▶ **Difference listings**
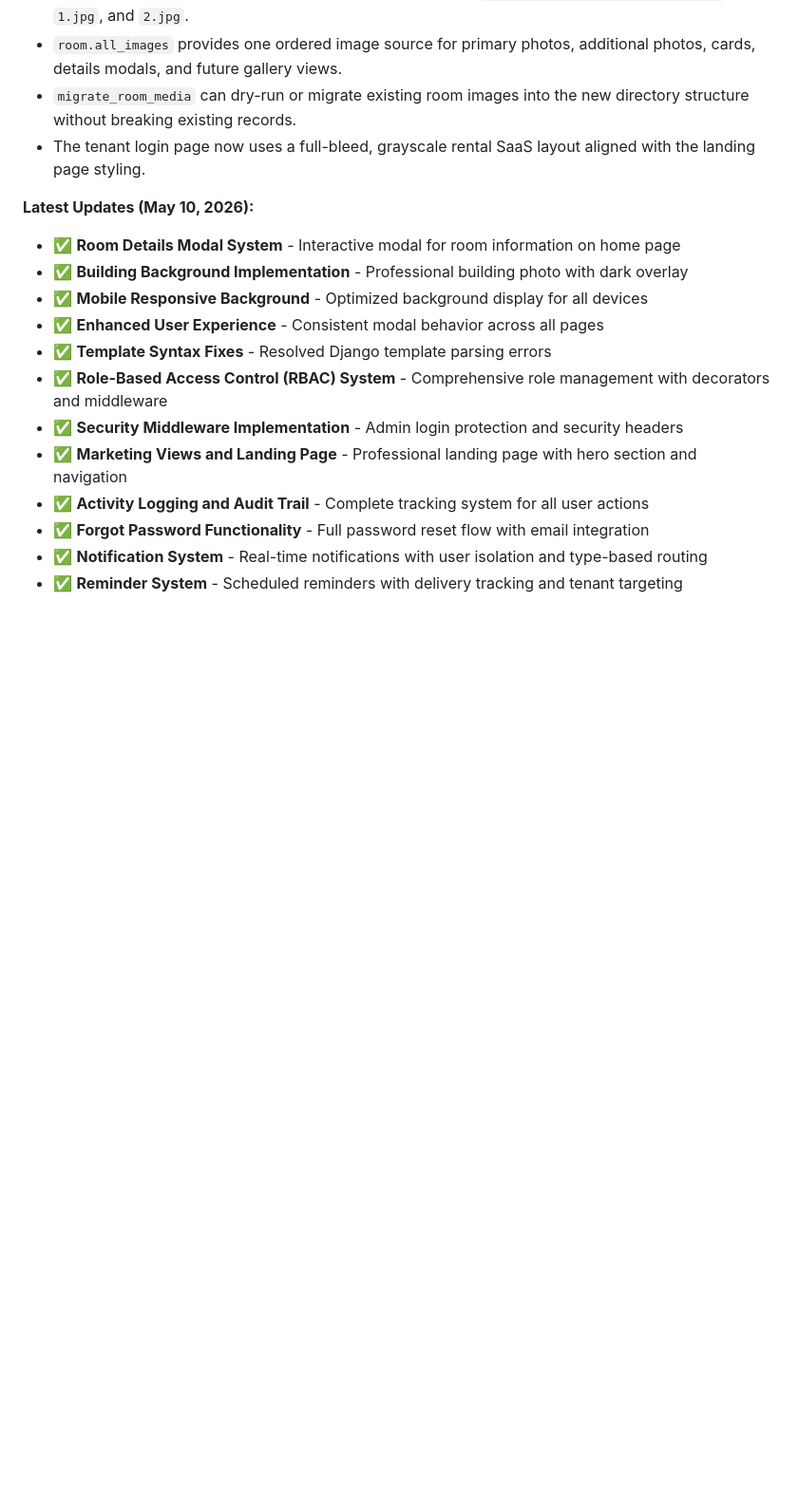
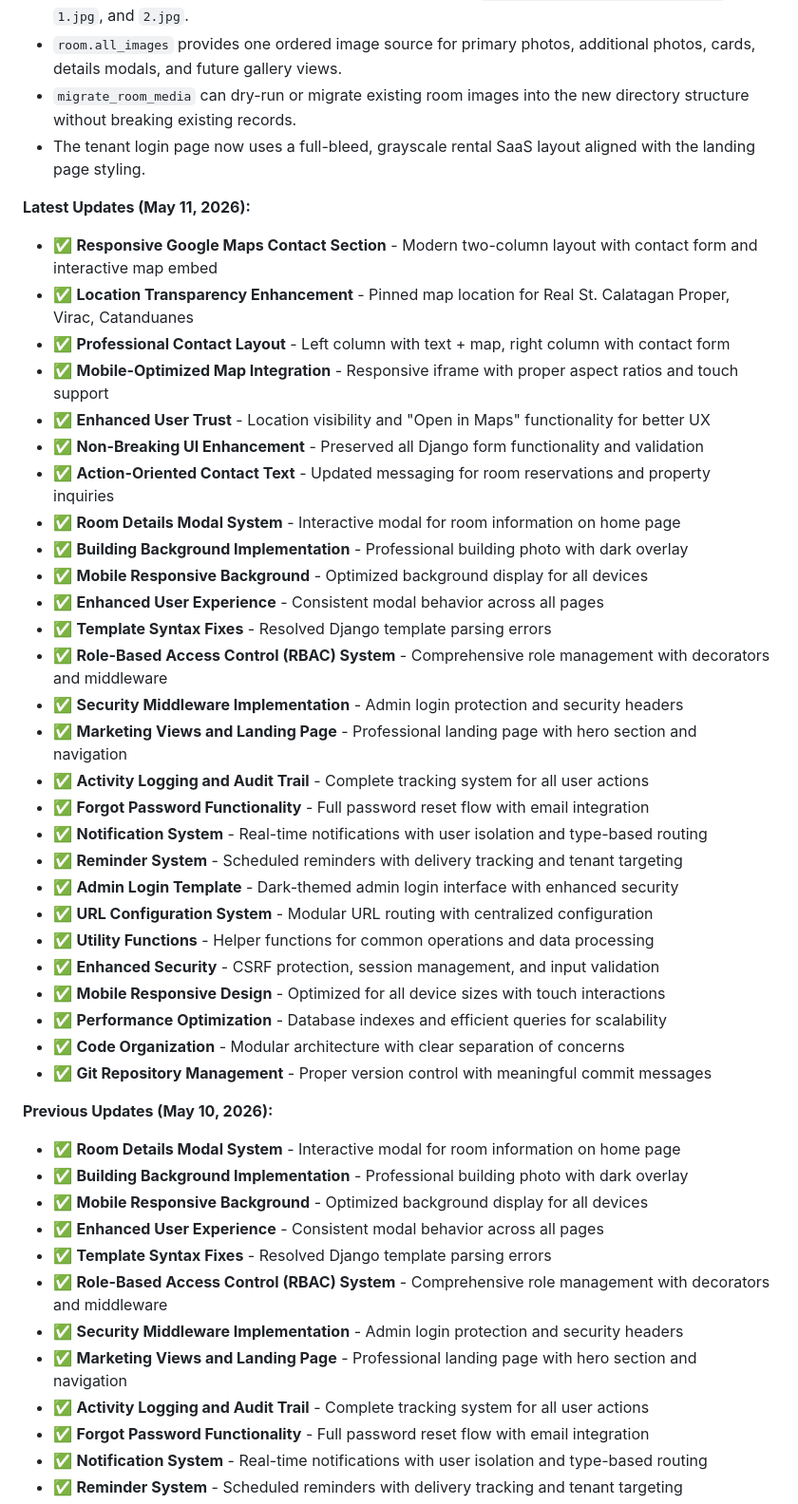
Before and after one commit to KevzBueno101/rents_system, a Markdown page: README.md, the part around the change. Shown at 95% size. Drawn GitHub-style; blank space fills up the shorter version.

Commit message:
Update README.md with Google Maps contact section features
- Document new responsive Google Maps integration in contact section
- Add location transparency for Real St. Calatagan Proper, Virac, Catanduanes
- Update version to v3.3 with latest contact section enhancements
- Include professional layout details and mobile responsiveness features

```diff
--- a/README.md
+++ b/README.md
@@ -11,7 +11,36 @@ A Django-based boarding house management system for managing tenants, rooms, bil
 - `migrate_room_media` can dry-run or migrate existing room images into the new directory structure without breaking existing records.
 - The tenant login page now uses a full-bleed, grayscale rental SaaS layout aligned with the landing page styling.
 
-**Latest Updates (May 10, 2026):**
+**Latest Updates (May 11, 2026):**
+- ✅ **Responsive Google Maps Contact Section** - Modern two-column layout with contact form and interactive map embed
+- ✅ **Location Transparency Enhancement** - Pinned map location for Real St. Calatagan Proper, Virac, Catanduanes
+- ✅ **Professional Contact Layout** - Left column with text + map, right column with contact form
+- ✅ **Mobile-Optimized Map Integration** - Responsive iframe with proper aspect ratios and touch support
+- ✅ **Enhanced User Trust** - Location visibility and "Open in Maps" functionality for better UX
+- ✅ **Non-Breaking UI Enhancement** - Preserved all Django form functionality and validation
+- ✅ **Action-Oriented Contact Text** - Updated messaging for room reservations and property inquiries
+- ✅ **Room Details Modal System** - Interactive modal for room information on home page
+- ✅ **Building Background Implementation** - Professional building photo with dark overlay
+- ✅ **Mobile Responsive Background** - Optimized background display for all devices
+- ✅ **Enhanced User Experience** - Consistent modal behavior across all pages
+- ✅ **Template Syntax Fixes** - Resolved Django template parsing errors
+- ✅ **Role-Based Access Control (RBAC) System** - Comprehensive role management with decorators and middleware
+- ✅ **Security Middleware Implementation** - Admin login protection and security headers
+- ✅ **Marketing Views and Landing Page** - Professional landing page with hero section and navigation
+- ✅ **Activity Logging and Audit Trail** - Complete tracking system for all user actions
+- ✅ **Forgot Password Functionality** - Full password reset flow with email integration
+- ✅ **Notification System** - Real-time notifications with user isolation and type-based routing
+- ✅ **Reminder System** - Scheduled reminders with delivery tracking and tenant targeting
+- ✅ **Admin Login Template** - Dark-themed admin login interface with enhanced security
+- ✅ **URL Configuration System** - Modular URL routing with centralized configuration
+- ✅ **Utility Functions** - Helper functions for common operations and data processing
+- ✅ **Enhanced Security** - CSRF protection, session management, and input validation
+- ✅ **Mobile Responsive Design** - Optimized for all device sizes with touch interactions
+- ✅ **Performance Optimization** - Database indexes and efficient queries for scalability
+- ✅ **Code Organization** - Modular architecture with clear separation of concerns
+- ✅ **Git Repository Management** - Proper version control with meaningful commit messages
+
+**Previous Updates (May 10, 2026):**
 - ✅ **Room Details Modal System** - Interactive modal for room information on home page
 - ✅ **Building Background Implementation** - Professional building photo with dark overlay
 - ✅ **Mobile Responsive Background** - Optimized background display for all devices
```
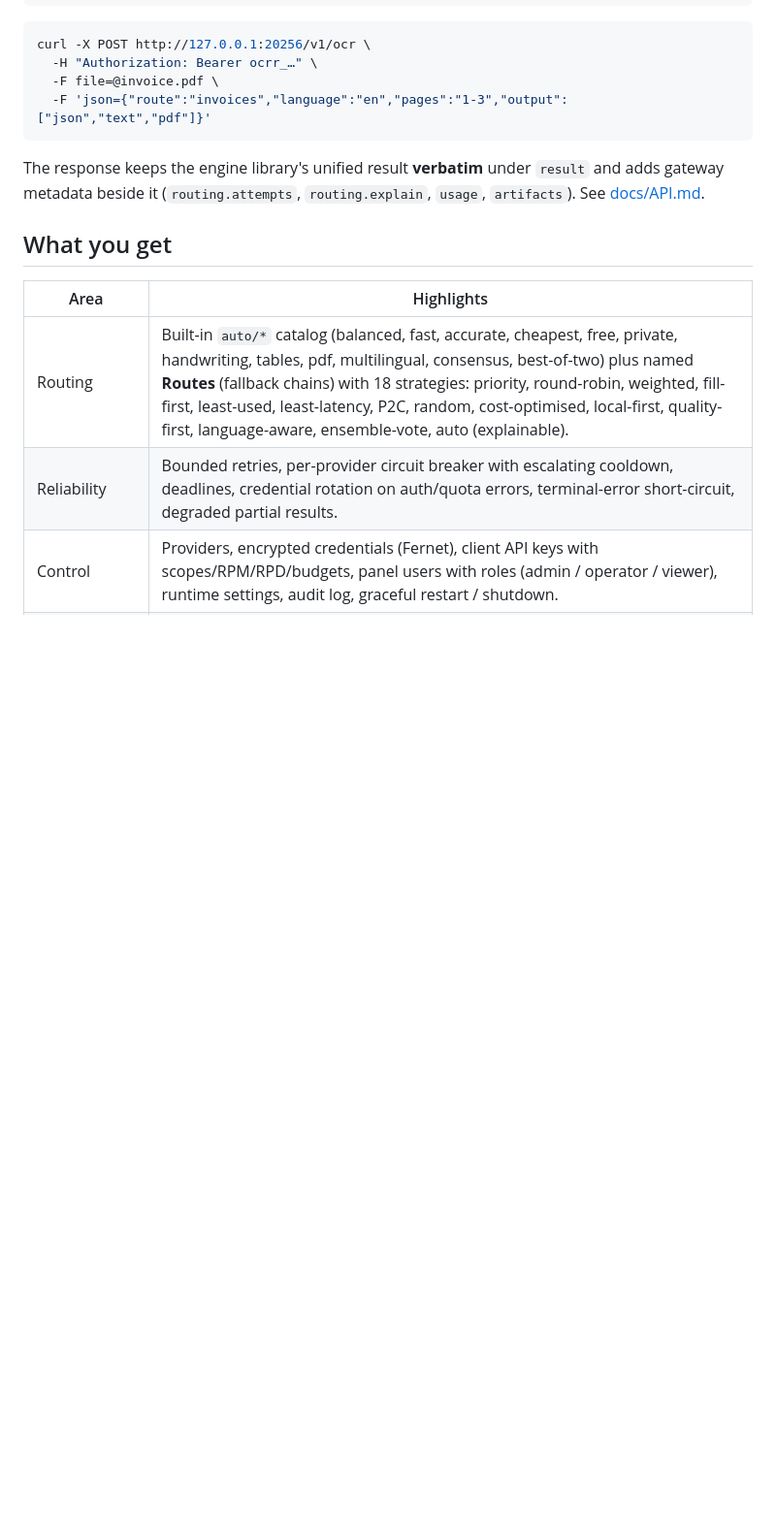
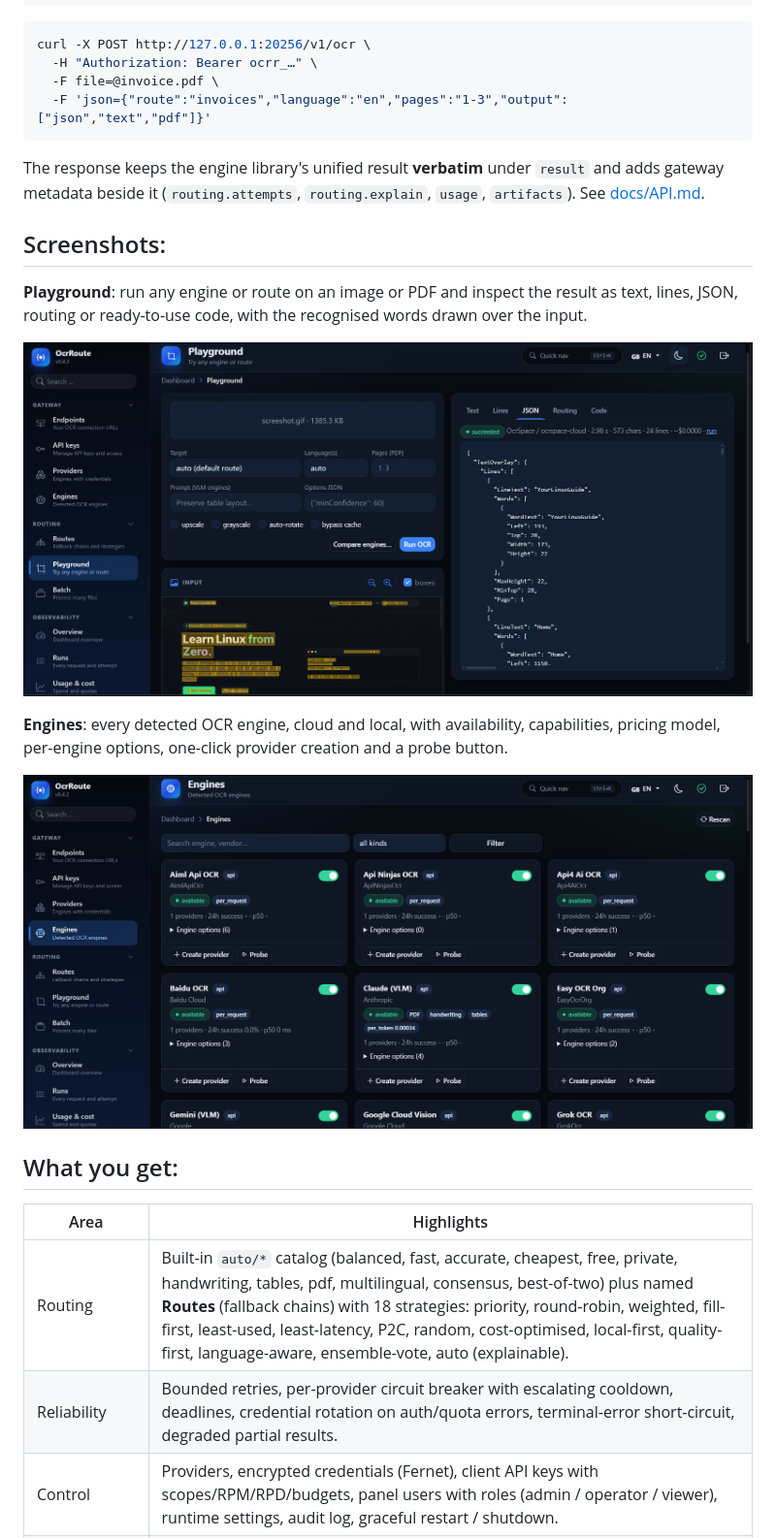
Before and after one commit to Usama01TN/OcrRoute, a Markdown page: README.md, the part around one of its changes. Shown at 97% size. Rendered like a GitHub page; pictures changed too: docs/screenshots/engines.png (added), docs/screenshots/playground.png (added); blank space fills up the shorter version.

```diff
--- a/README.md
+++ b/README.md
@@ -29,7 +29,19 @@ The response keeps the engine library's unified result **verbatim** under `resul
 metadata beside it (`routing.attempts`, `routing.explain`, `usage`, `artifacts`). See
 [docs/API.md](docs/API.md).
 
-## What you get
+## Screenshots:
+
+**Playground**: run any engine or route on an image or PDF and inspect the result as text, lines, JSON, routing or
+ready-to-use code, with the recognised words drawn over the input.
+
+![OcrRoute Playground: OCR.Space result with word boxes over the input and the JSON result](docs/screenshots/playground.png)
+
+**Engines**: every detected OCR engine, cloud and local, with availability, capabilities, pricing model, per-engine
+options, one-click provider creation and a probe button.
+
+![OcrRoute Engines page: cards for each detected engine with availability, capabilities and actions](docs/screenshots/engines.png)
+
+## What you get:
 
 | Area | Highlights |
 |---|---|
```
Also changed, not shown: other parts of README.md (+28 -19 lines), docs/CHANGELOG.md (+16 -0 lines), docs/DEPLOYMENT.md (+12 -8 lines), 4 other files.
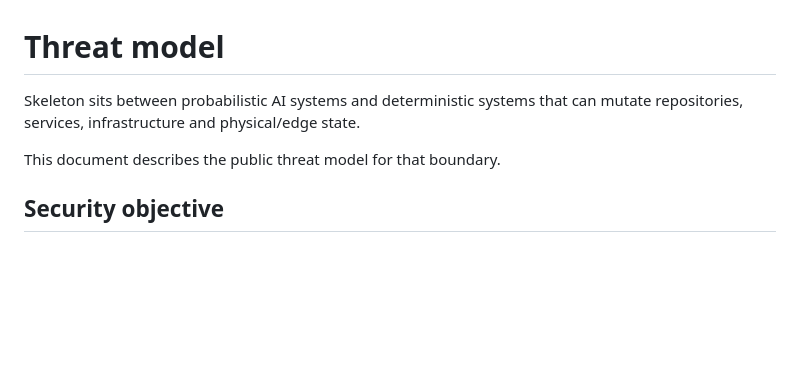
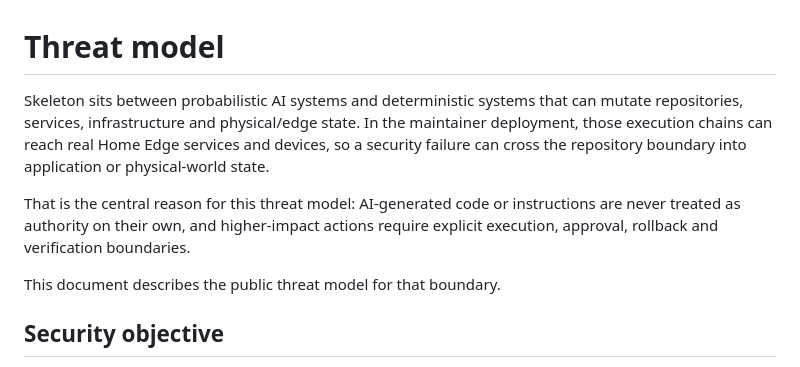
Before and after one commit to alanua/Skeleton, a Markdown page: docs/THREAT_MODEL.md, the part around the change. Drawn GitHub-style; blank space fills up the shorter version.

Commit message:
docs: foreground physical-world security boundary

```diff
--- a/docs/THREAT_MODEL.md
+++ b/docs/THREAT_MODEL.md
@@ -1,6 +1,8 @@
 # Threat model
 
-Skeleton sits between probabilistic AI systems and deterministic systems that can mutate repositories, services, infrastructure and physical/edge state.
+Skeleton sits between probabilistic AI systems and deterministic systems that can mutate repositories, services, infrastructure and physical/edge state. In the maintainer deployment, those execution chains can reach real Home Edge services and devices, so a security failure can cross the repository boundary into application or physical-world state.
+
+That is the central reason for this threat model: AI-generated code or instructions are never treated as authority on their own, and higher-impact actions require explicit execution, approval, rollback and verification boundaries.
 
 This document describes the public threat model for that boundary.
 
```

▶ **Exercise**
Make an exact copy of the data, leaving its pictures out.

▶ **Answer box**
Before and after one commit to KevzBueno101/rents_system, a Markdown page: README.md, the part around the change. Shown at 95% size. Drawn GitHub-style; blank space fills up the shorter version.

Commit message:
Update README.md with Google Maps contact section features
- Document new responsive Google Maps integration in contact section
- Add location transparency for Real St. Calatagan Proper, Virac, Catanduanes
- Update version to v3.3 with latest contact section enhancements
- Include professional layout details and mobile responsiveness features

```diff
--- a/README.md
+++ b/README.md
@@ -11,7 +11,36 @@ A Django-based boarding house management system for managing tenants, rooms, bil
 - `migrate_room_media` can dry-run or migrate existing room images into the new directory structure without breaking existing records.
 - The tenant login page now uses a full-bleed, grayscale rental SaaS layout aligned with the landing page styling.
 
-**Latest Updates (May 10, 2026):**
+**Latest Updates (May 11, 2026):**
+- ✅ **Responsive Google Maps Contact Section** - Modern two-column layout with contact form and interactive map embed
+- ✅ **Location Transparency Enhancement** - Pinned map location for Real St. Calatagan Proper, Virac, Catanduanes
+- ✅ **Professional Contact Layout** - Left column with text + map, right column with contact form
+- ✅ **Mobile-Optimized Map Integration** - Responsive iframe with proper aspect ratios and touch support
+- ✅ **Enhanced User Trust** - Location visibility and "Open in Maps" functionality for better UX
+- ✅ **Non-Breaking UI Enhancement** - Preserved all Django form functionality and validation
+- ✅ **Action-Oriented Contact Text** - Updated messaging for room reservations and property inquiries
+- ✅ **Room Details Modal System** - Interactive modal for room information on home page
+- ✅ **Building Background Implementation** - Professional building photo with dark overlay
+- ✅ **Mobile Responsive Background** - Optimized background display for all devices
+- ✅ **Enhanced User Experience** - Consistent modal behavior across all pages
+- ✅ **Template Syntax Fixes** - Resolved Django template parsing errors
+- ✅ **Role-Based Access Control (RBAC) System** - Comprehensive role management with decorators and middleware
+- ✅ **Security Middleware Implementation** - Admin login protection and security headers
+- ✅ **Marketing Views and Landing Page** - Professional landing page with hero section and navigation
+- ✅ **Activity Logging and Audit Trail** - Complete tracking system for all user actions
+- ✅ **Forgot Password Functionality** - Full password reset flow with email integration
+- ✅ **Notification System** - Real-time notifications with user isolation and type-based routing
+- ✅ **Reminder System** - Scheduled reminders with delivery tracking and tenant targeting
+- ✅ **Admin Login Template** - Dark-themed admin login interface with enhanced security
+- ✅ **URL Configuration System** - Modular URL routing with centralized configuration
+- ✅ **Utility Functions** - Helper functions for common operations and data processing
+- ✅ **Enhanced Security** - CSRF protection, session management, and input validation
+- ✅ **Mobile Responsive Design** - Optimized for all device sizes with touch interactions
+- ✅ **Performance Optimization** - Database indexes and efficient queries for scalability
+- ✅ **Code Organization** - Modular architecture with clear separation of concerns
+- ✅ **Git Repository Management** - Proper version control with meaningful commit messages
+
+**Previous Updates (May 10, 2026):**
 - ✅ **Room Details Modal System** - Interactive modal for room information on home page
 - ✅ **Building Background Implementation** - Professional building photo with dark overlay
 - ✅ **Mobile Responsive Background** - Optimized background display for all devices
```
Before and after one commit to Usama01TN/OcrRoute, a Markdown page: README.md, the part around one of its changes. Shown at 97% size. Rendered like a GitHub page; pictures changed too: docs/screenshots/engines.png (added), docs/screenshots/playground.png (added); blank space fills up the shorter version.

```diff
--- a/README.md
+++ b/README.md
@@ -29,7 +29,19 @@ The response keeps the engine library's unified result **verbatim** under `resul
 metadata beside it (`routing.attempts`, `routing.explain`, `usage`, `artifacts`). See
 [docs/API.md](docs/API.md).
 
-## What you get
+## Screenshots:
+
+**Playground**: run any engine or route on an image or PDF and inspect the result as text, lines, JSON, routing or
+ready-to-use code, with the recognised words drawn over the input.
+
+![OcrRoute Playground: OCR.Space result with word boxes over the input and the JSON result](docs/screenshots/playground.png)
+
+**Engines**: every detected OCR engine, cloud and local, with availability, capabilities, pricing model, per-engine
+options, one-click provider creation and a probe button.
+
+![OcrRoute Engines page: cards for each detected engine with availability, capabilities and actions](docs/screenshots/engines.png)
+
+## What you get:
 
 | Area | Highlights |
 |---|---|
```
Also changed, not shown: other parts of README.md (+28 -19 lines), docs/CHANGELOG.md (+16 -0 lines), docs/DEPLOYMENT.md (+12 -8 lines), 4 other files.
Before and after one commit to alanua/Skeleton, a Markdown page: docs/THREAT_MODEL.md, the part around the change. Drawn GitHub-style; blank space fills up the shorter version.

Commit message:
docs: foreground physical-world security boundary

```diff
--- a/docs/THREAT_MODEL.md
+++ b/docs/THREAT_MODEL.md
@@ -1,6 +1,8 @@
 # Threat model
 
-Skeleton sits between probabilistic AI systems and deterministic systems that can mutate repositories, services, infrastructure and physical/edge state.
+Skeleton sits between probabilistic AI systems and deterministic systems that can mutate repositories, services, infrastructure and physical/edge state. In the maintainer deployment, those execution chains can reach real Home Edge services and devices, so a security failure can cross the repository boundary into application or physical-world state.
+
+That is the central reason for this threat model: AI-generated code or instructions are never treated as authority on their own, and higher-impact actions require explicit execution, approval, rollback and verification boundaries.
 
 This document describes the public threat model for that boundary.
 
```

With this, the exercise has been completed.